→ **ACTION ITEM**
Check each line below for "reference" and give the count of those that have it, nothing else.

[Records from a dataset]
= Beginning of Section =

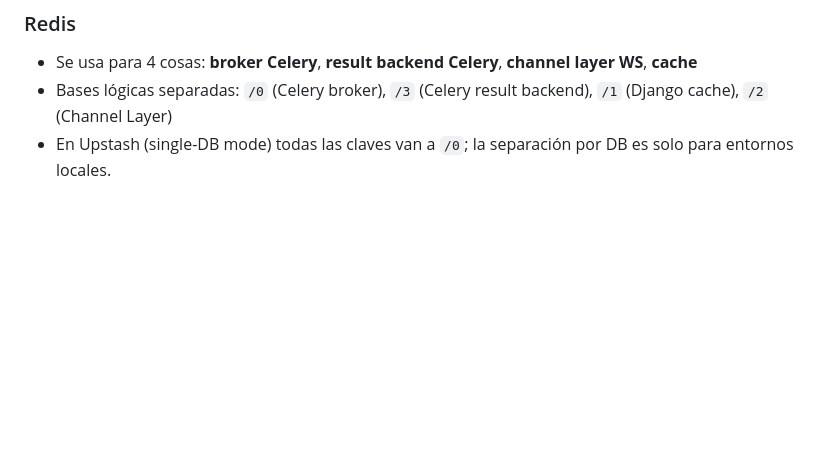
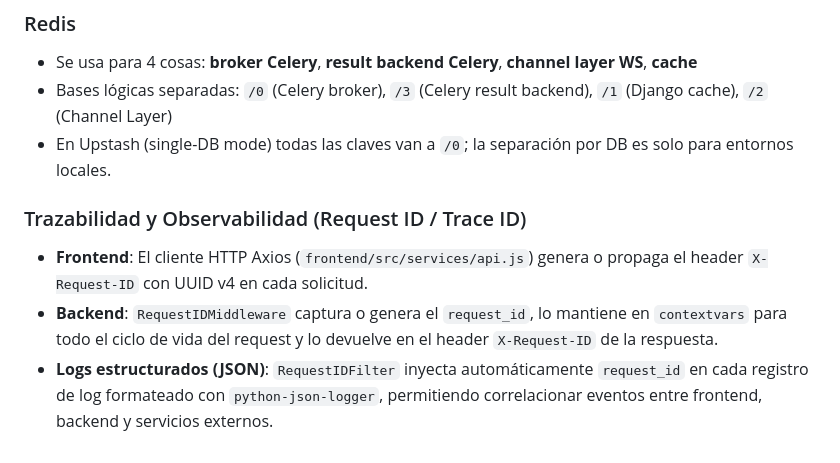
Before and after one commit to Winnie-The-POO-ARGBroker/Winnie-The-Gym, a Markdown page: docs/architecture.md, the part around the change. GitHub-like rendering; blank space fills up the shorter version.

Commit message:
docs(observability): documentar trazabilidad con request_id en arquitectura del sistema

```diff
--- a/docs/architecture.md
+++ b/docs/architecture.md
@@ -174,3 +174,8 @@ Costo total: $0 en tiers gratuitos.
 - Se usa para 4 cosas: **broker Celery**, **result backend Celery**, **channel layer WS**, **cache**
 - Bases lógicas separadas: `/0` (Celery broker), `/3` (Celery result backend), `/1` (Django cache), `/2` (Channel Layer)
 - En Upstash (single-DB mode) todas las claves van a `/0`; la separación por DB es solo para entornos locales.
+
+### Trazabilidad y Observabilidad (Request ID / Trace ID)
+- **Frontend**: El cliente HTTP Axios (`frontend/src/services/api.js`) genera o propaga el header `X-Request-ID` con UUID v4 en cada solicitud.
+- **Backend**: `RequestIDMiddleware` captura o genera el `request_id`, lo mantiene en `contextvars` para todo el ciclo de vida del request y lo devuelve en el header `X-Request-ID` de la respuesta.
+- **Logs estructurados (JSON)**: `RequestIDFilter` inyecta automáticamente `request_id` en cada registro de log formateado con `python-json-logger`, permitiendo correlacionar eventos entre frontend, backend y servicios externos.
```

= End of Section =
= Beginning of Section =

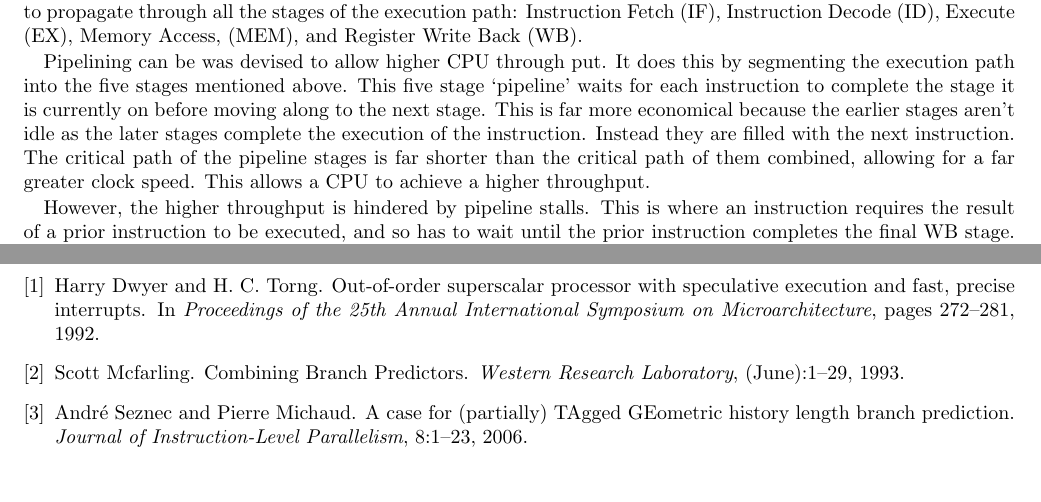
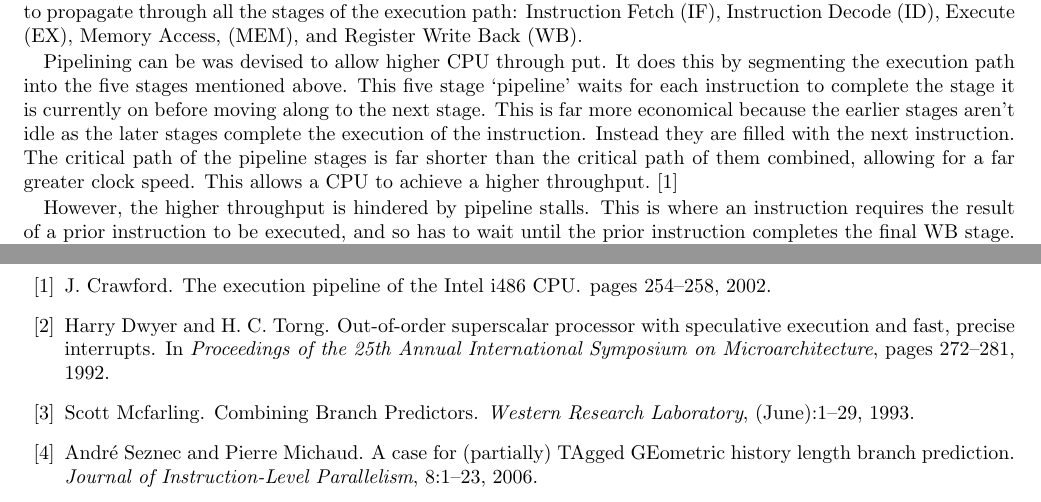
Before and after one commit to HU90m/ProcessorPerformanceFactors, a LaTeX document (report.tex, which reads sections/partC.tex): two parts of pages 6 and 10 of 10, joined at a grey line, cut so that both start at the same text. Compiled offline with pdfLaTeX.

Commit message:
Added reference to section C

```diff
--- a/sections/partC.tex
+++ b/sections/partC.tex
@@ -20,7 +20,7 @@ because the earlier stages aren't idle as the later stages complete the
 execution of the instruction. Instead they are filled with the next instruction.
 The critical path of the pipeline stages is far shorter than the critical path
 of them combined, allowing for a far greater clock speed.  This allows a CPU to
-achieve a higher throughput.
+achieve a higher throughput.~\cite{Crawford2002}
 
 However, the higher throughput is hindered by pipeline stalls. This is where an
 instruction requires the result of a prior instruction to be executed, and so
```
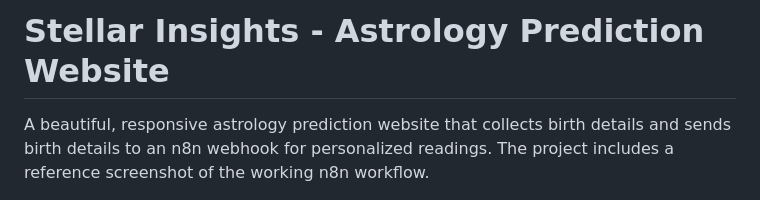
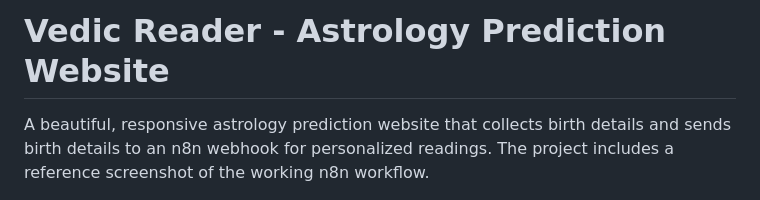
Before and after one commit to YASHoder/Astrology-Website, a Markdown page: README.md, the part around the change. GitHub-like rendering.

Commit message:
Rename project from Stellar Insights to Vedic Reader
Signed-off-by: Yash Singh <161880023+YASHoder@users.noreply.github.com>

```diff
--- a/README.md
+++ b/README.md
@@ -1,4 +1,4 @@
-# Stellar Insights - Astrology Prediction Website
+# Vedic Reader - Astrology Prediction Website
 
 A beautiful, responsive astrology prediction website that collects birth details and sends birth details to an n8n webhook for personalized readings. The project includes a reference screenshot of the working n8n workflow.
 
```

= End of Section =

→ **OUTPUT BELOW**
2